In this “Know” series you’ve got books on heretics and church councils. What led you to write them?
I wrote these books, first, out of personal interest. I wanted to study the stories of orthodoxy and heresy throughout the Christian tradition. Second, I wanted to provide overviews that walk readers through the most important expressions (and denials!) of Christian faith—not with a dry focus on dates and places, but with an emphasis on the living tradition of Christian belief and why it matters for our lives today.
I’ve been interested in heretics and the creeds and councils since I was 17 and left a church that was influenced by the United Pentecostal denomination. United Pentecostals do not believe in the orthodox understanding of the Trinity. They believe in modalism, a heresy that claims that the Father, Son, and Holy Spirit are simply different modes, or forms, of God rather than distinct persons.
At 17, I was having intense theological discussions with some of the pastors at this church. I was convinced that what I was teaching at a church study group was considered orthodox since basically the beginning of Christianity. I had to study lots of church history, and particularly the history of creeds, councils, confessions, and heresies.
Additionally, as you pointed out, I serve an Episcopal priest. In the Anglican tradition the Apostles’ Creed, Nicene Creed, and Thirty-nine Articles are very important. So, these statement have shaped me in profound ways, some of which I am aware of and probably in many more ways I’m not aware of.
Why should Christians be interested in learning about heretics and heresies now?
There are two major reasons. The first is that while there is certainly ambiguity in the Bible, the Creator of the world has decided to reveal himself to us and even to live with us. It is important to honor that revelation. When we find this revelation distasteful and try to reshape God according to our preferences, we are beginning to drift away from God as he really is. Imagine a friend who ignores the parts of you that he or she doesn’t like. Is that a deep relationship? Ambiguity or not, uncomfortable or not, it is vital that we are obedient to what we can know about God.
The second reason is related to the first. When we have a flawed image of God, we no longer relate to him in the same way. Think of the way that you might have related to your parents when you were growing up. Even if you didn’t necessarily understand the reasons behind boundaries they set for you in childhood, they look a lot different when you are confident in your parents’ love than when you fear or resent your parents. It is surprising how much our beliefs about God impact our daily lives, which is partly what makes theology such a rewarding (although difficult and dangerous) discipline.
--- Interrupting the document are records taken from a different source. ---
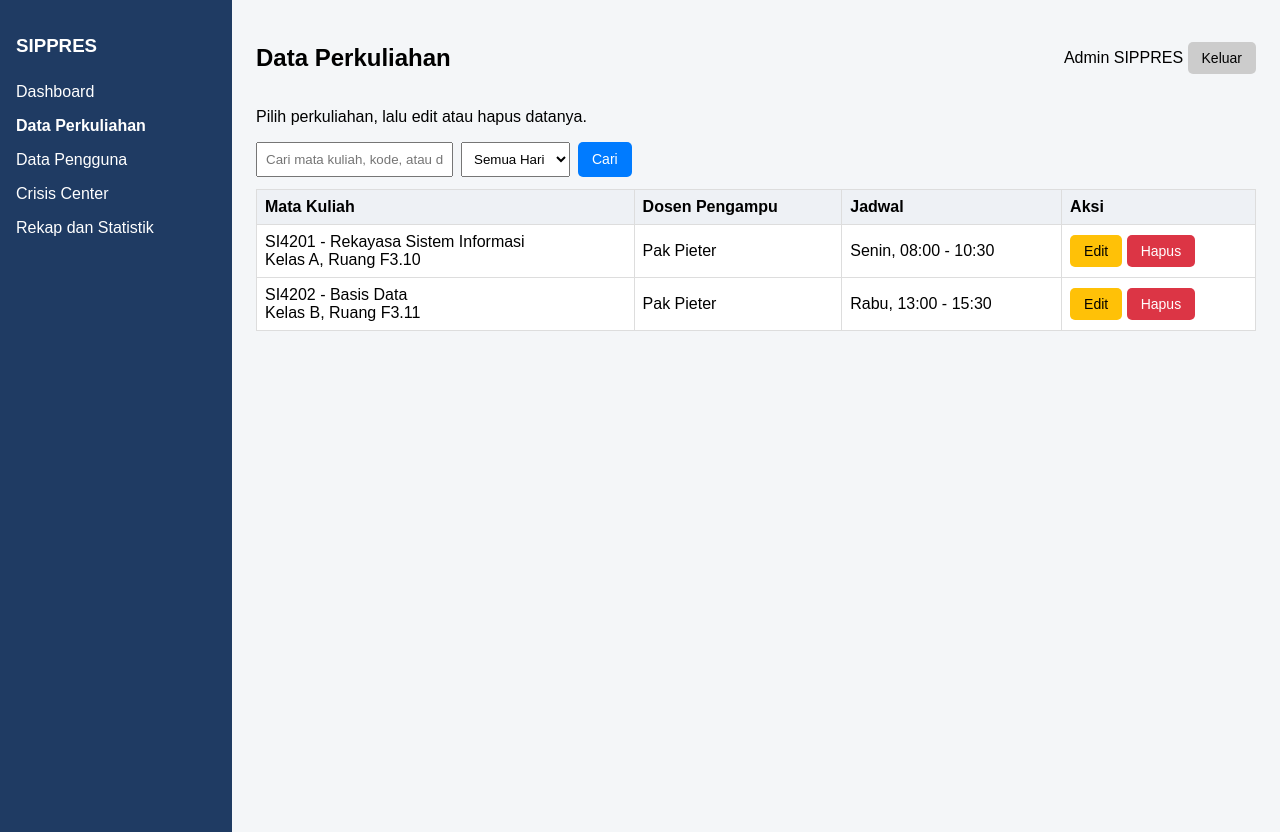
After one commit to chessilia/sippres, a Laravel app: page /admin/perkuliahan in a window 1280 px wide. The commit adds this page. Run offline with Laravel 12, Linux system fonts and the light colour scheme; a user stored in the database is signed in; data comes from the database, SQL or seed files in the repository.

Commit message:
Tambah kelola data perkuliahan admin (UC-016)

```diff
--- /dev/null
+++ b/app/Http/Controllers/PerkuliahanController.php
@@ -0,0 +1,105 @@
+<?php
+
+namespace App\Http\Controllers;
+
+use App\Models\Perkuliahan;
+use App\Models\User;
+use Illuminate\Http\Request;
+use Illuminate\Support\Facades\Auth;
+use Illuminate\Validation\Rule;
+
+class PerkuliahanController extends Controller
+{
+    // hanya Admin yang boleh mengakses
+    private function cekAdmin(): void
+    {
+        abort_unless(Auth::user()->role === 'Admin', 403);
+    }
+
+    // getDaftarPerkuliahan() -> UI-019 (daftar + cari + filter hari + panel edit)
+    public function getDaftarPerkuliahan(Request $request)
+    {
+        $this->cekAdmin();
+
+        $query = Perkuliahan::with('dosen');
+
+        if ($request->filled('cari')) {
+            $cari = $request->cari;
+            $query->where(function ($q) use ($cari) {
+                $q->where('namaMatkul', 'like', "%$cari%")
+                  ->orWhere('kodeMatkul', 'like', "%$cari%")
+                  ->orWhereHas('dosen', fn ($d) => $d->where('nama', 'like', "%$cari%"));
+            });
+        }
+
+        if ($request->filled('hari')) {
+            $query->where('hari', $request->hari);
+        }
+
+        return view('admin.perkuliahan', [
+            'daftar'    => $query->orderBy('idPerkuliahan')->get(),
+            'detail'    => $this->getDetailPerkuliahan($request->edit),
+            'daftarDosen' => User::where('role', 'Dosen')->get(),
+        ]);
+    }
+
+    // getDetailPerkuliahan(idPerkuliahan)
+    private function getDetailPerkuliahan($id)
+    {
+        return $id ? Perkuliahan::find($id) : null;
+    }
+
+    // prosesPerubahan(idPerkuliahan, opsi Edit/Hapus, dataBaru) -> PSD-016
+    public function prosesPerubahan(Request $request, $id)
+    {
+        $this->cekAdmin();
+
+        $perkuliahan = Perkuliahan::findOrFail($id);
+
+        if ($request->opsi === 'Edit') {
+            // validasiPerubahan(dataBaru)
+            if (!$this->validasiPerubahan($request)) {
+                return back()->withInput()->with('error', 'Data perkuliahan tidak valid');
+            }
+
+            try {
+                $perkuliahan->update($request->only([
+                    'kodeMatkul', 'namaMatkul', 'idDosen',
+                    'hari', 'jamMulai', 'jamSelesai', 'ruang', 'kelas',
+                ]));
+            } catch (\Throwable $e) {
+                return back()->with('error', 'Data perkuliahan gagal diperbarui');
+            }
+
+            return redirect()->route('perkuliahan.daftar')
+                ->with('success', 'Data perkuliahan berhasil diperbarui');
+        }
+
+        // opsi Hapus (konfirmasi sudah dilakukan lewat dialog di UI)
+        try {
+            $perkuliahan->delete();
+        } catch (\Throwable $e) {
+            return back()->with('error', 'Data perkuliahan gagal dihapus');
+        }
+
+        return redirect()->route('perkuliahan.daftar')
+            ->with('success', 'Data perkuliahan berhasil dihapus');
+    }
+
+    // validasiPerubahan(dataBaru): boolean
+    private function validasiPerubahan(Request $request): bool
+    {
+        $validator = validator($request->all(), [
+            'kodeMatkul' => 'required|string|max:10',
+            'namaMatkul' => 'required|string|max:100',
+            'kelas'      => 'required|string|max:5',
+            'idDosen'    => ['required', Rule::exists('user', 'idUser')->where('role', 'Dosen')],
+            'hari'       => 'required|in:Senin,Selasa,Rabu,Kamis,Jumat,Sabtu',
+            'ruang'      => 'required|string|max:20',
+            'jamMulai'   => 'required|date_format:H:i',
+            'jamSelesai' => 'required|date_format:H:i|after:jamMulai',
+        ]);
+
+        return !$validator->fails();
+    }
+}
--- /dev/null
+++ b/app/Models/Perkuliahan.php
@@ -0,0 +1,23 @@
+<?php
+
+namespace App\Models;
+
+use Illuminate\Database\Eloquent\Model;
+
+class Perkuliahan extends Model
+{
+    protected $table      = 'perkuliahan';
+    protected $primaryKey = 'idPerkuliahan';
+    public    $timestamps = false;
+
+    protected $fillable = [
+        'kodeMatkul', 'namaMatkul', 'idDosen',
+        'hari', 'jamMulai', 'jamSelesai', 'ruang', 'kelas',
+    ];
+
+    // relasi: perkuliahan diampu oleh satu dosen (User)
+    public function dosen()
+    {
+        return $this->belongsTo(User::class, 'idDosen', 'idUser');
+    }
+}
--- /dev/null
+++ b/resources/views/admin/perkuliahan.blade.php
@@ -0,0 +1,163 @@
+<!DOCTYPE html>
+<html lang="id">
+<head>
+  <meta charset="UTF-8">
+  <meta name="viewport" content="width=device-width, initial-scale=1.0">
+  <title>Data Perkuliahan - SIPPRES</title>
+  <style>
+    body { font-family: Arial, sans-serif; margin:0; display:flex; background:#f4f6f8; }
+    .sidebar { width:200px; background:#1f3b63; color:#fff; min-height:100vh; padding:16px; }
+    .sidebar a { display:block; color:#fff; text-decoration:none; padding:8px 0; }
+    .sidebar a.aktif { font-weight:bold; }
+    .main { flex:1; padding:24px; }
+    .topbar { display:flex; justify-content:space-between; align-items:center; }
+    table { width:100%; border-collapse:collapse; background:#fff; margin-top:12px; }
+    th, td { border:1px solid #ddd; padding:8px; text-align:left; }
+    th { background:#eef1f5; }
+    .filter { display:flex; gap:8px; margin-top:12px; }
+    .filter input, .filter select { padding:8px; }
+    .panel { background:#fff; border:1px solid #ddd; border-radius:8px; padding:16px; margin-top:20px; }
+    .grid { display:grid; grid-template-columns:1fr 1fr; gap:12px; }
+    label { display:block; font-weight:bold; margin-bottom:4px; }
+    .panel input, .panel select { width:100%; padding:8px; box-sizing:border-box; }
+    button, .btn { padding:8px 14px; border:none; border-radius:5px; cursor:pointer;
+                   text-decoration:none; font-size:14px; display:inline-block; }
+    .btn-edit { background:#ffc107; color:#000; }
+    .btn-hapus { background:#dc3545; color:#fff; }
+    .btn-simpan { background:#007bff; color:#fff; }
+    .btn-batal { background:#ccc; color:#000; }
+    .alert-error { background:#fde2e2; padding:8px; border-radius:4px; margin-top:12px; }
+    .alert-success { background:#dff5e1; padding:8px; border-radius:4px; margin-top:12px; }
+  </style>
+</head>
+<body>
+
+  <!-- Menu Navigasi - Sidebar -->
+  <div class="sidebar">
+    <h3>SIPPRES</h3>
+    <a href="{{ route('dashboard.admin') }}">Dashboard</a>
+    <a href="{{ route('perkuliahan.daftar') }}" class="aktif">Data Perkuliahan</a>
+    <a href="#">Data Pengguna</a>
+    <a href="#">Crisis Center</a>
+    <a href="#">Rekap dan Statistik</a>
+  </div>
+
+  <div class="main">
+    <!-- Profil Admin & Keluar -->
+    <div class="topbar">
+      <h2>Data Perkuliahan</h2>
+      <form method="POST" action="{{ route('logout') }}"
+            onsubmit="return confirm('Yakin ingin keluar?')">
+        @csrf
+        {{ Auth::user()->nama }}
+        <button type="submit" class="btn-batal">Keluar</button>
+      </form>
+    </div>
+    <p>Pilih perkuliahan, lalu edit atau hapus datanya.</p>
+
+    @if (session('success')) <div class="alert-success">{{ session('success') }}</div> @endif
+    @if (session('error'))   <div class="alert-error">{{ session('error') }}</div>   @endif
+
+    <!-- Cari + Filter Hari -->
+    <form method="GET" action="{{ route('perkuliahan.daftar') }}" class="filter">
+      <input type="text" name="cari" value="{{ request('cari') }}"
+             placeholder="Cari mata kuliah, kode, atau dosen">
+      <select name="hari">
+        <option value="">Semua Hari</option>
+        @foreach (['Senin','Selasa','Rabu','Kamis','Jumat','Sabtu'] as $h)
+          <option value="{{ $h }}" @selected(request('hari') == $h)>{{ $h }}</option>
+        @endforeach
+      </select>
+      <button type="submit" class="btn-simpan">Cari</button>
+    </form>
+
+    <!-- Tabel Perkuliahan -->
+    <table>
+      <tr>
+        <th>Mata Kuliah</th>
+        <th>Dosen Pengampu</th>
+        <th>Jadwal</th>
+        <th>Aksi</th>
+      </tr>
+      @forelse ($daftar as $p)
+        <tr>
+          <td>{{ $p->kodeMatkul }} - {{ $p->namaMatkul }}<br>Kelas {{ $p->kelas }}, Ruang {{ $p->ruang }}</td>
+          <td>{{ $p->dosen->nama ?? '-' }}</td>
+          <td>{{ $p->hari }}, {{ substr($p->jamMulai, 0, 5) }} - {{ substr($p->jamSelesai, 0, 5) }}</td>
+          <td>
+            <a class="btn btn-edit" href="{{ route('perkuliahan.daftar', ['edit' => $p->idPerkuliahan]) }}">Edit</a>
+
+            <form method="POST" action="{{ route('perkuliahan.proses', $p->idPerkuliahan) }}"
+                  style="display:inline"
+                  onsubmit="return confirm('Hapus perkuliahan {{ $p->namaMatkul }}?')">
+              @csrf
+              <input type="hidden" name="opsi" value="Hapus">
+              <button type="submit" class="btn-hapus">Hapus</button>
+            </form>
+          </td>
+        </tr>
+      @empty
+        <tr><td colspan="4">Belum ada data perkuliahan.</td></tr>
+      @endforelse
+    </table>
+
+    <!-- Panel Edit Perkuliahan (muncul setelah klik Edit) -->
+    @if ($detail)
+      <div class="panel">
+        <h3>Edit Perkuliahan</h3>
+        <form method="POST" action="{{ route('perkuliahan.proses', $detail->idPerkuliahan) }}">
+          @csrf
+          <input type="hidden" name="opsi" value="Edit">
+
+          <div class="grid">
+            <div>
+              <label>Kode</label>
+              <input type="text" name="kodeMatkul" value="{{ old('kodeMatkul', $detail->kodeMatkul) }}" required>
+            </div>
+            <div>
+              <label>Kelas</label>
+              <input type="text" name="kelas" value="{{ old('kelas', $detail->kelas) }}" required>
+            </div>
+            <div>
+              <label>Nama Mata Kuliah</label>
+              <input type="text" name="namaMatkul" value="{{ old('namaMatkul', $detail->namaMatkul) }}" required>
+            </div>
+            <div>
+              <label>Dosen Pengampu</label>
+              <select name="idDosen" required>
+                @foreach ($daftarDosen as $d)
+                  <option value="{{ $d->idUser }}" @selected(old('idDosen', $detail->idDosen) == $d->idUser)>{{ $d->nama }}</option>
+                @endforeach
+              </select>
+            </div>
+            <div>
+              <label>Hari</label>
+              <select name="hari" required>
+                @foreach (['Senin','Selasa','Rabu','Kamis','Jumat','Sabtu'] as $h)
+                  <option value="{{ $h }}" @selected(old('hari', $detail->hari) == $h)>{{ $h }}</option>
+                @endforeach
+              </select>
+            </div>
+            <div>
+              <label>Ruang</label>
+              <input type="text" name="ruang" value="{{ old('ruang', $detail->ruang) }}" required>
+            </div>
+            <div>
+              <label>Jam Mulai</label>
+              <input type="time" name="jamMulai" value="{{ old('jamMulai', substr($detail->jamMulai, 0, 5)) }}" required>
+            </div>
+            <div>
+              <label>Jam Selesai</label>
+              <input type="time" name="jamSelesai" value="{{ old('jamSelesai', substr($detail->jamSelesai, 0, 5)) }}" required>
+            </div>
+          </div>
+
+          <br>
+          <a class="btn btn-batal" href="{{ route('perkuliahan.daftar') }}">Batal</a>
+          <button type="submit" class="btn-simpan">Simpan Perubahan</button>
+        </form>
+      </div>
+    @endif
+  </div>
+</body>
+</html>
--- a/resources/views/dashboard/admin.blade.php
+++ b/resources/views/dashboard/admin.blade.php
@@ -7,6 +7,7 @@
 <body>
   <h1>Dashboard Admin</h1>
   <p>Halo, {{ Auth::user()->nama }}!</p>
+  <p><a href="{{ route('perkuliahan.daftar') }}">Kelola Data Perkuliahan</a></p>
   <form method="POST" action="{{ route('logout') }}">
     @csrf
     <button type="submit">Logout</button>
--- a/routes/web.php
+++ b/routes/web.php
@@ -3,6 +3,7 @@
 use Illuminate\Support\Facades\Route;
 use App\Http\Controllers\RegistrasiController;
 use App\Http\Controllers\LoginController;
+use App\Http\Controllers\PerkuliahanController;
 
 Route::view('/', 'landing')->name('landing');
 
@@ -14,6 +15,8 @@ Route::post('/login', [LoginController::class, 'login'])->name('login.submit');
 Route::post('/logout', [LoginController::class, 'logout'])->name('logout');
 
 Route::middleware('auth')->group(function () {
+    Route::get('/admin/perkuliahan', [PerkuliahanController::class, 'getDaftarPerkuliahan'])->name('perkuliahan.daftar');
+    Route::post('/admin/perkuliahan/{id}', [PerkuliahanController::class, 'prosesPerubahan'])->name('perkuliahan.proses');
     Route::view('/dashboard/mahasiswa', 'dashboard.mahasiswa')->name('dashboard.mahasiswa');
     Route::view('/dashboard/dosen', 'dashboard.dosen')->name('dashboard.dosen');
     Route::view('/dashboard/admin', 'dashboard.admin')->name('dashboard.admin');
```
Also changed, not shown: database/seeders/DatabaseSeeder.php (+33 -10 lines).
How can church leaders show the relevance of ancient creeds and councils to the contemporary church scene?
Some people decide to ignore history altogether and try to reconstruct “real Christianity” with nothing more than a Bible. But this approach misses a great deal. Christians of the past were no less concerned with being faithful to God than we are, and they sought to fit together all that Scripture has to say about the mysteries of Christianity—the incarnation, the Trinity, predestination, and more—with all the intellectual power of their times. To ignore these insights is to attempt to reinvent the wheel, and to risk reinventing it badly.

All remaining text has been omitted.